People give a lot of well-meaning advice. Their aim is to help us successfully navigate our way through a challenging situation. Parents who felt they were always held back by the fact that they didn’t finish school will strongly advise their kids to not only finish, but to go on to post-secondary as well. Friends who got ripped off at a store will strongly recommend that you not shop there. Your boy/girlfriend will recommend you taking the job, or class, or vacation that they feel is best. Your friends will even advise you on whether you should continue to date who you’re dating.
But of course all of this advice is from someone else’s perspective. It quietly incorporates their personal skill set. It takes into account their fears, their knowledge, and their abilities. So an extrovert will give an introvert an extrovert’s solution. A strong logical thinker will present a solution that cannot be comprehended by someone who operates purely on instinct. They might mean well giving the advice, but it’s not actually very useful.
If we want to be useful to someone we can listen carefully and ask them some questions or explain how we see things, but we cannot pretend that we could possibly know what the right decision is because there is no such thing. Right and wrong are temporary opinions. You might think leaving this job for that job is a great idea until you find out the secret, ugly dark sides of your new boss.

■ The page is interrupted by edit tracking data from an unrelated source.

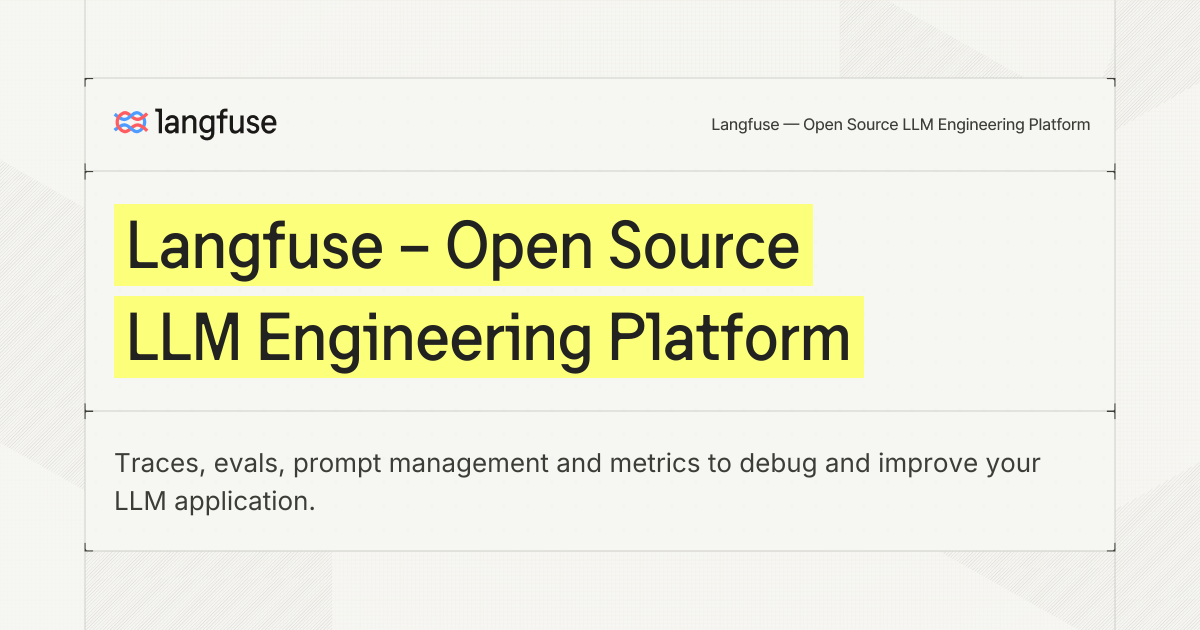
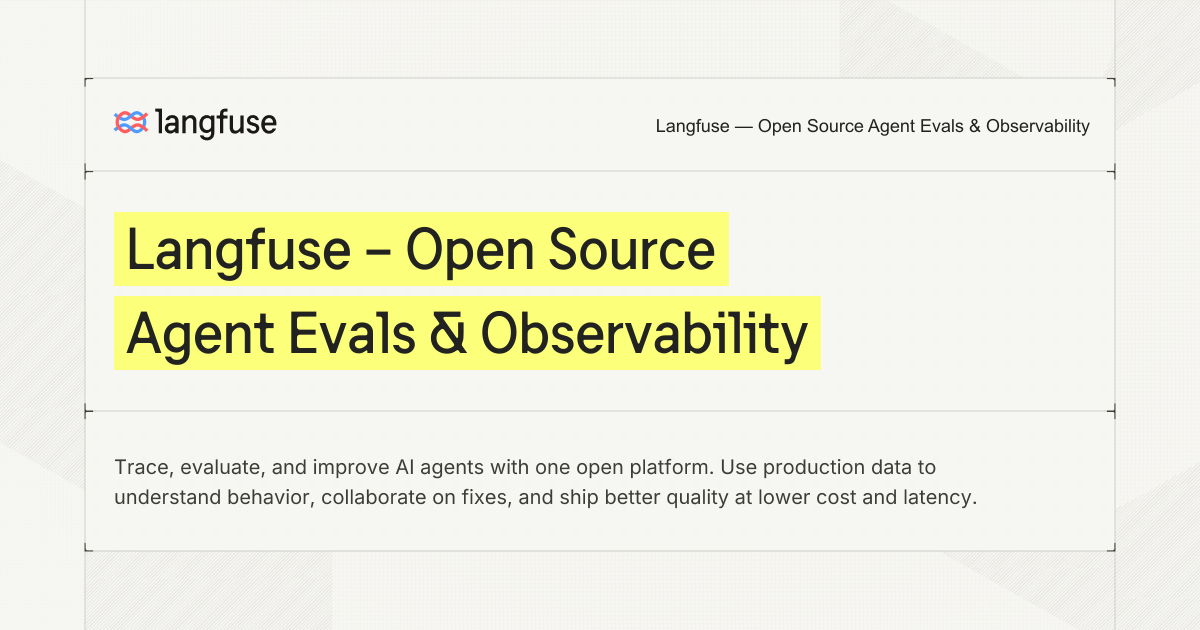
Remove platform for from homepage OG header

diff --git a/components/home/Hero.tsx b/components/home/Hero.tsx
@@ -32,13 +32,7 @@ export function Hero() {
           <span className="flex min-[500px]:inline">
             <TextHighlight
               highlightClassName="mix-blend-multiply"
-              className="max-[499px]:pr-1.75"
-            >
-              Platform for
-            </TextHighlight>
-            <TextHighlight
-              highlightClassName="mix-blend-multiply"
-              className="min-[500px]:pr-2"
+              className="whitespace-nowrap min-[500px]:pr-2"
             >
               Agent Evals &amp;
             </TextHighlight>

diff --git a/lib/og-url.ts b/lib/og-url.ts
@@ -7,7 +7,7 @@ export const SITE_DEFAULT_OG_DESCRIPTION =
 /** Root layout default Open Graph / Twitter image (dynamic wordmark card). */
 export function buildDefaultSiteOgImageUrl(): string {
   return `${BASE_URL}/api/og?${new URLSearchParams({
-    title: "Langfuse – Open Source Platform for Agent Evals & Observability",
+    title: "Langfuse – Open Source Agent Evals & Observability",
     description: SITE_DEFAULT_OG_DESCRIPTION,
   }).toString()}`;
 }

Of maybe you thought at one time that your spouse deciding to end your relationship was the worst thing that ever happened to you, but now you’ve met someone who you’ve come to love and now you’re grateful for that very same breakup.
As Shakespeare said, “Nothing is either good or bad, but thinking makes it so.” So if no one can give good or bad advice, why give any at all? To listen and inform is one thing. To discuss the philosophical perspectives from which to make a decision can be worthwhile. But to parachute advice into someone else’s life is to ignore the reality of separate identities. Everyone sees the world and everyone in it in a unique way. Everyone has developed subtly different human skill sets, and each version will offer opportunities and challenges that others do not. This must be respected.
Care about people. Love them. Send positive vibes and good thoughts their way. But don’t tell them what to do unless they ask you—and even then, be careful. When we’re young we spend a lot of time pursuing other people’s ideas of what would be good and right for us and yet most of those are misguided suggestions. It is when we feel we can go in any direction, and when we finally feel comfortable failing, that we can boldly make the choices that are ours and ours alone. When we’re not afraid to be wrong is when we become free to be ourselves.
You don’t have to solve anyone else’s issues. Sometimes you have to just be with someone while they go through something alone. Create a supportive environment for their choices. Let them give themselves their own advice. Because while that may lead them astray as well, at least they will have exercised their right to choose. And at least their own advice takes into account who they are, what they know, and what their resources and values are.
Being successful isn’t about money or power or fame or prestige. Being successful is about enjoying your life and being fulfilled. Because the person who wants for nothing is the richest person of all.
And yes. That was just some advice about not giving advice. 😉
Scott McPherson is an Edmonton-based writer, public speaker, and mindfulness facilitator who works with individuals, companies and non-profit organizations locally and around the world.
Following a serious childhood brain injury Scott McPherson unwittingly spent his entire life meditating on the concepts of thought, consciousness, reality and the self. This made him as strange to others as they were to him. Seeing the self-harm people created with their own overthinking, Scott dedicated part of his life to helping others live with greater awareness. He is currently a writer, speaker and mindfulness instructor based in Edmonton, AB, where he finds it strange to write about himself in the third person.